== TRY IT ==
Copy out each line below containing "backdrop".

RECORDS PROVIDED: Begin

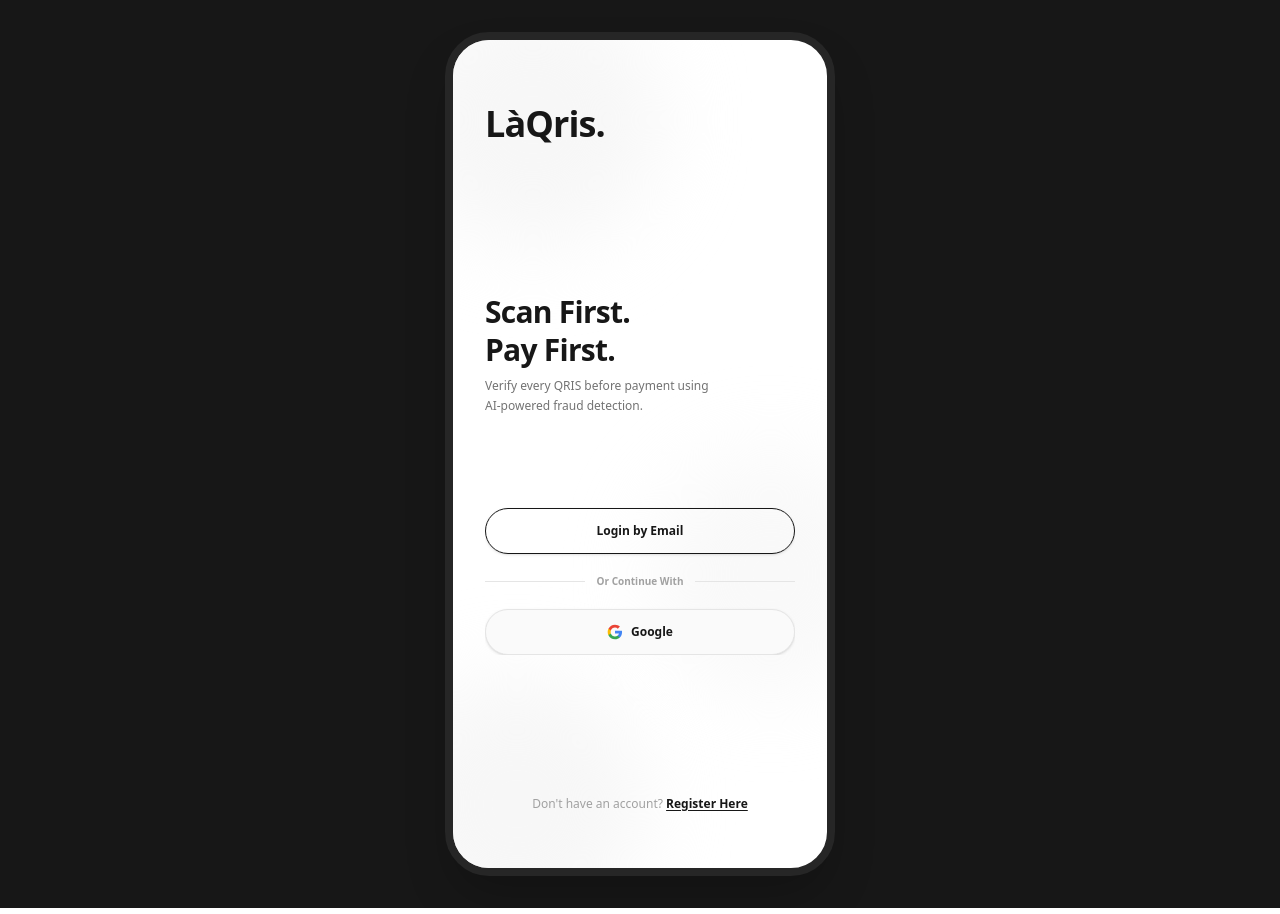
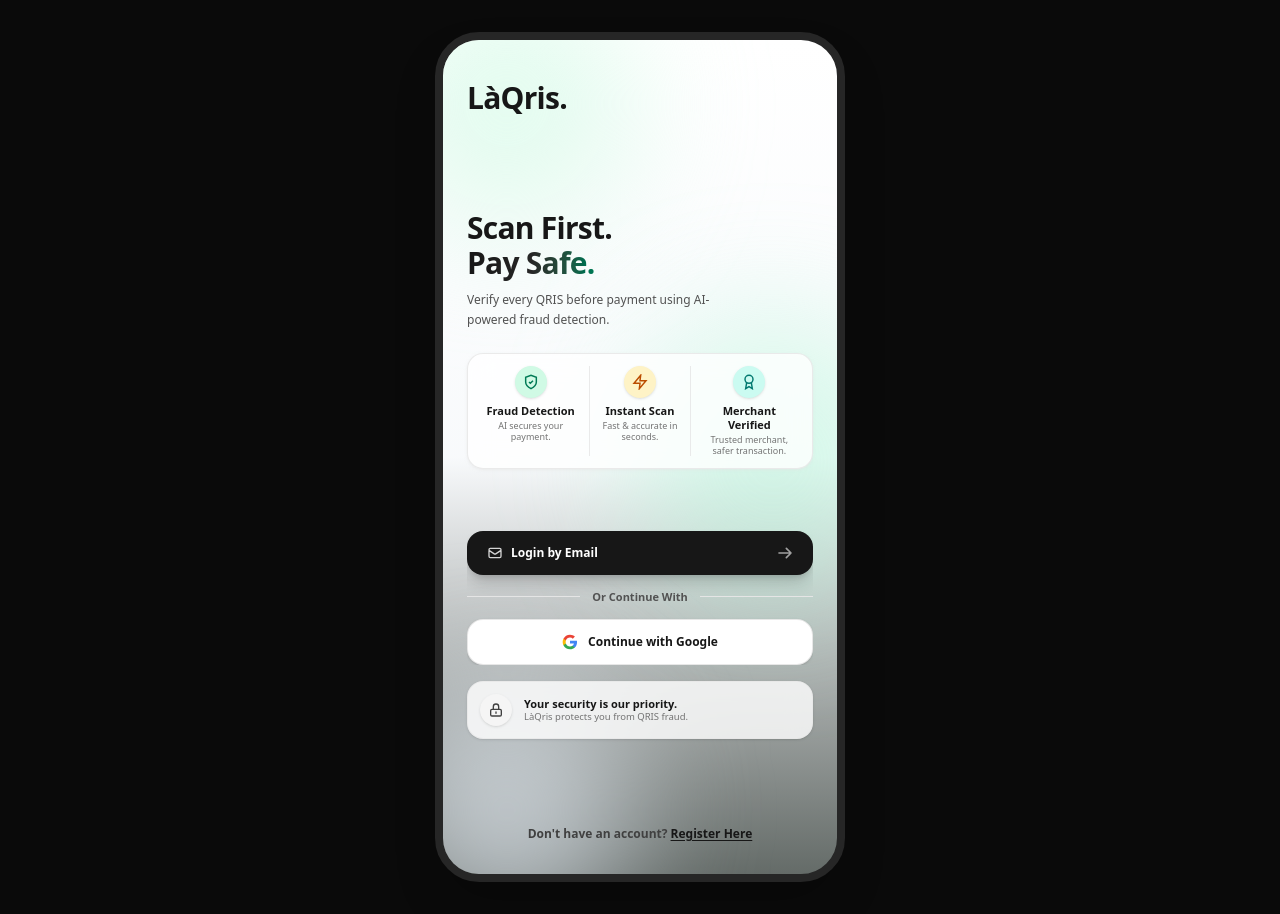
Before and after one commit to just-naumi/LaQris-Dev, a Next.js app in the folder LaQris/frontend/: page / in a window 1280 px wide. Built offline with nearby package versions, Linux system fonts and the light colour scheme.

Commit message:
Redesign tampilan landing page dan tingkatkan visibilitas teks footer

```diff
--- a/LaQris/frontend/src/app/page.tsx
+++ b/LaQris/frontend/src/app/page.tsx
@@ -16,77 +16,127 @@
   };
 
   return (
-    <div className="min-h-screen bg-neutral-900 py-0 sm:py-8 flex items-center justify-center font-sans antialiased">
+    <div className="min-h-screen bg-neutral-950 py-0 sm:py-8 flex items-center justify-center font-sans antialiased selection:bg-emerald-500 selection:text-white">
       {/* Mobile Screen Container */}
-      <div className="w-full max-w-[390px] h-[844px] bg-white sm:rounded-[44px] shadow-2xl overflow-hidden flex flex-col justify-between p-8 relative border-0 sm:border-[8px] border-neutral-800 text-neutral-900">
+      <div className="w-full max-w-[410px] min-h-[850px] bg-gradient-to-b from-white via-slate-50 to-emerald-50/40 sm:rounded-[44px] shadow-2xl overflow-hidden flex flex-col justify-between p-6 relative border-0 sm:border-[8px] border-neutral-800 text-neutral-900">
 
-        {/* Soft Background Decorative Circles */}
-        <div className="absolute -top-12 -left-12 w-64 h-64 bg-neutral-100/80 rounded-full blur-2xl pointer-events-none" />
-        <div className="absolute top-1/2 -right-16 w-60 h-60 bg-neutral-100/60 rounded-full blur-2xl pointer-events-none" />
-        <div className="absolute -bottom-16 -left-16 w-64 h-64 bg-neutral-100/80 rounded-full blur-2xl pointer-events-none" />
+        {/* Soft Background Decorative Glows */}
+        <div className="absolute -top-16 -left-16 w-64 h-64 bg-emerald-100/60 rounded-full blur-3xl pointer-events-none" />
+        <div className="absolute top-1/3 -right-20 w-72 h-72 bg-emerald-200/40 rounded-full blur-3xl pointer-events-none" />
+        <div className="absolute -bottom-16 -left-16 w-64 h-64 bg-slate-200/70 rounded-full blur-3xl pointer-events-none" />
 
-        {/* BRAND LOGO */}
-        <div className="pt-8 relative z-10 flex items-center justify-between">
-          <h1 className="text-4xl font-extrabold tracking-tight text-neutral-900">
+        {/* TOP BRAND HEADER */}
+        <div className="pt-4 relative z-10 flex items-center justify-between">
+          <h1 className="text-3xl font-black tracking-tight text-neutral-900">
             LàQris.
           </h1>
           {showEmailForm && (
             <button
               onClick={() => setShowEmailForm(false)}
-              className="text-xs font-semibold text-neutral-400 hover:text-neutral-900 transition-colors flex items-center gap-1"
+              className="text-xs font-semibold text-neutral-500 hover:text-neutral-900 transition-colors flex items-center gap-1 bg-neutral-100 px-3 py-1.5 rounded-full"
             >
               ← Back
             </button>
           )}
         </div>
 
-        {/* MIDDLE HERO CONTENT */}
-        <div className="my-auto space-y-5 relative z-10 pt-2">
-          <div className="space-y-2">
-            <h2 className="text-3xl font-extrabold tracking-tight text-neutral-900 leading-tight transition-all duration-300">
+        {/* MAIN HERO CONTENT & MOCKUP */}
+        <div className="my-auto space-y-4 relative z-10 py-2">
+
+          {/* HERO SECTION TEXT */}
+          <div className="relative py-2">
+            <div className="space-y-2.5 max-w-full z-10">
+              <h2 className="text-3xl font-extrabold tracking-tight text-neutral-900 leading-[1.15]">
                 {showEmailForm ? (
                   "Welcome back."
                 ) : (
                   <>
                     Scan First.<br />
-                  Pay First.
+                    <span className="text-transparent bg-clip-text bg-gradient-to-r from-neutral-900 via-neutral-800 to-emerald-700">
+                      Pay Safe.
+                    </span>
                   </>
                 )}
               </h2>
-            <p className="text-xs font-medium text-neutral-500 leading-relaxed max-w-[260px] transition-all duration-300">
+              <p className="text-xs font-medium text-neutral-600 leading-relaxed max-w-[280px]">
                 {showEmailForm
                   ? "Enter your email and password to access your account."
-                : (
-                    <>
-                      Verify every QRIS before payment using<br />
-                      AI-powered fraud detection.
-                    </>
-                  )}
+                  : "Verify every QRIS before payment using AI-powered fraud detection."}
               </p>
             </div>
+          </div>
+
+          {/* 3-COLUMN FEATURE CARDS */}
+          {!showEmailForm && (
+            <div className="grid grid-cols-3 gap-2 bg-white/80 backdrop-blur-md p-3 rounded-2xl border border-neutral-200/80 shadow-sm shadow-neutral-200/50">
+              {/* Feature 1 */}
+              <div className="flex flex-col items-center text-center px-1">
+                <div className="w-8 h-8 rounded-full bg-emerald-100 text-emerald-700 flex items-center justify-center mb-1.5 shadow-sm">
+                  <svg className="w-4 h-4" viewBox="0 0 24 24" fill="none" stroke="currentColor" strokeWidth="2.2">
+                    <path d="M12 22s8-4 8-10V5l-8-3-8 3v7c0 6 8 10 8 10z" />
+                    <path d="M9 12l2 2 4-4" />
+                  </svg>
+                </div>
+                <h4 className="text-[11px] font-bold text-neutral-900 leading-tight">Fraud Detection</h4>
+                <p className="text-[9px] font-medium text-neutral-500 leading-tight mt-0.5">AI secures your payment.</p>
+              </div>
+
+              {/* Feature 2 */}
+              <div className="flex flex-col items-center text-center px-1 border-x border-neutral-200/80">
+                <div className="w-8 h-8 rounded-full bg-amber-100 text-amber-700 flex items-center justify-center mb-1.5 shadow-sm">
+                  <svg className="w-4 h-4" viewBox="0 0 24 24" fill="none" stroke="currentColor" strokeWidth="2.2">
+                    <path d="M13 2L3 14h9l-1 8 10-12h-9l1-8z" />
+                  </svg>
+                </div>
+                <h4 className="text-[11px] font-bold text-neutral-900 leading-tight">Instant Scan</h4>
+                <p className="text-[9px] font-medium text-neutral-500 leading-tight mt-0.5">Fast & accurate in seconds.</p>
+              </div>
+
+              {/* Feature 3 */}
+              <div className="flex flex-col items-center text-center px-1">
+                <div className="w-8 h-8 rounded-full bg-teal-100 text-teal-700 flex items-center justify-center mb-1.5 shadow-sm">
+                  <svg className="w-4 h-4" viewBox="0 0 24 24" fill="none" stroke="currentColor" strokeWidth="2.2">
+                    <circle cx="12" cy="8" r="6" />
+                    <path d="M15.477 12.89L17 22l-5-3-5 3 1.523-9.11" />
+                  </svg>
+                </div>
+                <h4 className="text-[11px] font-bold text-neutral-900 leading-tight">Merchant Verified</h4>
+                <p className="text-[9px] font-medium text-neutral-500 leading-tight mt-0.5">Trusted merchant, safer transaction.</p>
+              </div>
+            </div>
+          )}
 
           {/* DYNAMIC FORM / BUTTONS CONTAINER WITH ANIMATION */}
-          <div className="relative overflow-hidden min-h-[220px] flex flex-col justify-end pt-2">
+          <div className="relative overflow-hidden min-h-[180px] flex flex-col justify-end pt-1">
 
             {/* INITIAL LOGIN SELECTION (Login by Email + Google) */}
             <div
-              className={`space-y-4 transition-all duration-400 ease-in-out ${
+              className={`space-y-3 transition-all duration-400 ease-in-out ${
                 showEmailForm
                   ? "opacity-0 pointer-events-none translate-y-6 absolute inset-x-0 bottom-0"
                   : "opacity-100 translate-y-0 relative"
               }`}
             >
+              {/* LOGIN BY EMAIL BUTTON */}
               <button
                 onClick={() => setShowEmailForm(true)}
-                className="w-full py-3.5 px-6 rounded-full border border-neutral-900 bg-transparent hover:bg-neutral-900 hover:text-white text-neutral-900 font-bold text-xs transition-all duration-200 active:scale-[0.98] shadow-sm"
+                className="w-full py-3.5 px-5 rounded-2xl bg-neutral-900 hover:bg-neutral-800 text-white font-bold text-xs transition-all duration-200 active:scale-[0.98] shadow-lg shadow-neutral-900/20 flex items-center justify-between group"
               >
-                Login by Email
+                <div className="flex items-center gap-2">
+                  <svg className="w-4 h-4 text-neutral-300 group-hover:text-white transition-colors" fill="none" viewBox="0 0 24 24" stroke="currentColor" strokeWidth="2">
+                    <path strokeLinecap="round" strokeLinejoin="round" d="M3 8l7.89 5.26a2 2 0 002.22 0L21 8M5 19h14a2 2 0 002-2V7a2 2 0 00-2-2H5a2 2 0 00-2 2v10a2 2 0 002 2z" />
+                  </svg>
+                  <span>Login by Email</span>
+                </div>
+                <svg className="w-4 h-4 text-neutral-400 group-hover:translate-x-1 group-hover:text-white transition-all" fill="none" viewBox="0 0 24 24" stroke="currentColor" strokeWidth="2.5">
+                  <path strokeLinecap="round" strokeLinejoin="round" d="M14 5l7 7m0 0l-7 7m7-7H3" />
+                </svg>
               </button>
 
               {/* DIVIDER */}
-              <div className="relative flex py-1 items-center">
+              <div className="relative flex py-0.5 items-center">
                 <div className="grow border-t border-neutral-200"></div>
-                <span className="shrink mx-3 text-[10px] font-semibold text-neutral-400">
+                <span className="shrink mx-3 text-[11px] font-bold text-neutral-600">
                   Or Continue With
                 </span>
                 <div className="grow border-t border-neutral-200"></div>
@@ -96,7 +146,7 @@
               <div>
                 <button
                   onClick={() => router.push("/dashboard")}
-                  className="w-full py-3.5 px-4 rounded-full bg-neutral-50 hover:bg-neutral-100 text-neutral-900 font-semibold text-xs transition-all flex items-center justify-center gap-2 border border-neutral-200 shadow-sm active:scale-[0.98]"
+                  className="w-full py-3.5 px-4 rounded-2xl bg-white hover:bg-neutral-50 text-neutral-900 font-bold text-xs transition-all flex items-center justify-center gap-2.5 border border-neutral-200/90 shadow-sm active:scale-[0.98]"
                 >
                   <svg className="w-4 h-4" viewBox="0 0 24 24">
                     <path fill="#4285F4" d="M22.56 12.25c0-.78-.07-1.53-.2-2.25H12v4.26h5.92c-.26 1.37-1.04 2.53-2.21 3.31v2.77h3.57c2.08-1.92 3.28-4.74 3.28-8.09z"/>
@@ -104,7 +154,7 @@
                     <path fill="#FBBC05" d="M5.84 14.09c-.22-.66-.35-1.36-.35-2.09s.13-1.43.35-2.09V7.06H2.18C1.43 8.55 1 10.22 1 12s.43 3.45 1.18 4.94l2.85-2.22.81-.63z"/>
                     <path fill="#EA4335" d="M12 5.38c1.62 0 3.06.56 4.21 1.64l3.15-3.15C17.45 2.09 14.97 1 12 1 7.7 1 3.99 3.47 2.18 7.06l3.66 2.84c.87-2.6 3.3-4.52 6.16-4.52z"/>
                   </svg>
-                  Google
+                  <span>Continue with Google</span>
                 </button>
               </div>
             </div>
@@ -128,7 +178,7 @@
                   value={email}
                   onChange={(e) => setEmail(e.target.value)}
                   required={showEmailForm}
-                  className="w-full py-3 px-4 rounded-full border border-neutral-200 bg-neutral-50/50 text-neutral-900 text-xs font-medium focus:outline-none focus:border-neutral-900 focus:bg-white transition-all placeholder:text-neutral-300"
+                  className="w-full py-3 px-4 rounded-xl border border-neutral-200 bg-white text-neutral-900 text-xs font-medium focus:outline-none focus:border-emerald-600 focus:ring-1 focus:ring-emerald-600 transition-all placeholder:text-neutral-300 shadow-sm"
                 />
               </div>
 
@@ -142,26 +192,42 @@
                   value={password}
                   onChange={(e) => setPassword(e.target.value)}
                   required={showEmailForm}
-                  className="w-full py-3 px-4 rounded-full border border-neutral-200 bg-neutral-50/50 text-neutral-900 text-xs font-medium focus:outline-none focus:border-neutral-900 focus:bg-white transition-all placeholder:text-neutral-300"
+                  className="w-full py-3 px-4 rounded-xl border border-neutral-200 bg-white text-neutral-900 text-xs font-medium focus:outline-none focus:border-emerald-600 focus:ring-1 focus:ring-emerald-600 transition-all placeholder:text-neutral-300 shadow-sm"
                 />
               </div>
 
               <button
                 type="submit"
-                className="w-full py-3.5 px-6 rounded-full bg-neutral-900 hover:bg-neutral-800 text-white font-bold text-xs transition-all duration-200 active:scale-[0.98] shadow-lg shadow-neutral-900/10 mt-1"
+                className="w-full py-3.5 px-6 rounded-xl bg-neutral-900 hover:bg-neutral-800 text-white font-bold text-xs transition-all duration-200 active:scale-[0.98] shadow-lg shadow-neutral-900/20 mt-1"
               >
                 Sign In
               </button>
             </form>
 
           </div>
+
+          {/* BOTTOM SECURITY PRIORITY BADGE */}
+          {!showEmailForm && (
+            <div className="flex items-center gap-3 bg-white/80 backdrop-blur-md p-3 rounded-2xl border border-neutral-200/70 shadow-sm mt-3">
+              <div className="w-8 h-8 rounded-full bg-neutral-100 text-neutral-800 flex items-center justify-center shrink-0 shadow-sm">
+                <svg className="w-4 h-4 text-neutral-700" fill="none" viewBox="0 0 24 24" stroke="currentColor" strokeWidth="2">
+                  <path strokeLinecap="round" strokeLinejoin="round" d="M12 15v2m-6 4h12a2 2 0 002-2v-6a2 2 0 00-2-2H6a2 2 0 00-2 2v6a2 2 0 002 2zm10-10V7a4 4 0 00-8 0v4h8z" />
+                </svg>
+              </div>
+              <div>
+                <h5 className="text-[11px] font-bold text-neutral-900 leading-tight">Your security is our priority.</h5>
+                <p className="text-[9.5px] font-medium text-neutral-500 leading-tight">LàQris protects you from QRIS fraud.</p>
+              </div>
+            </div>
+          )}
+
         </div>
 
         {/* FOOTER LINK */}
-        <div className="pb-6 text-center relative z-10">
-          <p className="text-xs font-medium text-neutral-400">
+        <div className="pb-2 text-center relative z-10">
+          <p className="text-xs font-semibold text-neutral-700">
             Don&apos;t have an account?{" "}
-            <Link href="/register" className="font-bold text-neutral-900 underline underline-offset-2 hover:text-primary transition-colors">
+            <Link href="/register" className="font-extrabold text-neutral-900 underline underline-offset-2 hover:text-emerald-600 transition-colors">
               Register Here
             </Link>
           </p>
```
Also changed, not shown: LaQris/frontend/public/qris_phone_mockup.jpg (added). Lines whose indentation alone changed are shown as unchanged.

RECORDS PROVIDED: End

== PROBLEM SOLUTION ==
+            <div className="grid grid-cols-3 gap-2 bg-white/80 backdrop-blur-md p-3 rounded-2xl border border-neutral-200/80 shadow-sm shadow-neutral-200/50">
+            <div className="flex items-center gap-3 bg-white/80 backdrop-blur-md p-3 rounded-2xl border border-neutral-200/70 shadow-sm mt-3">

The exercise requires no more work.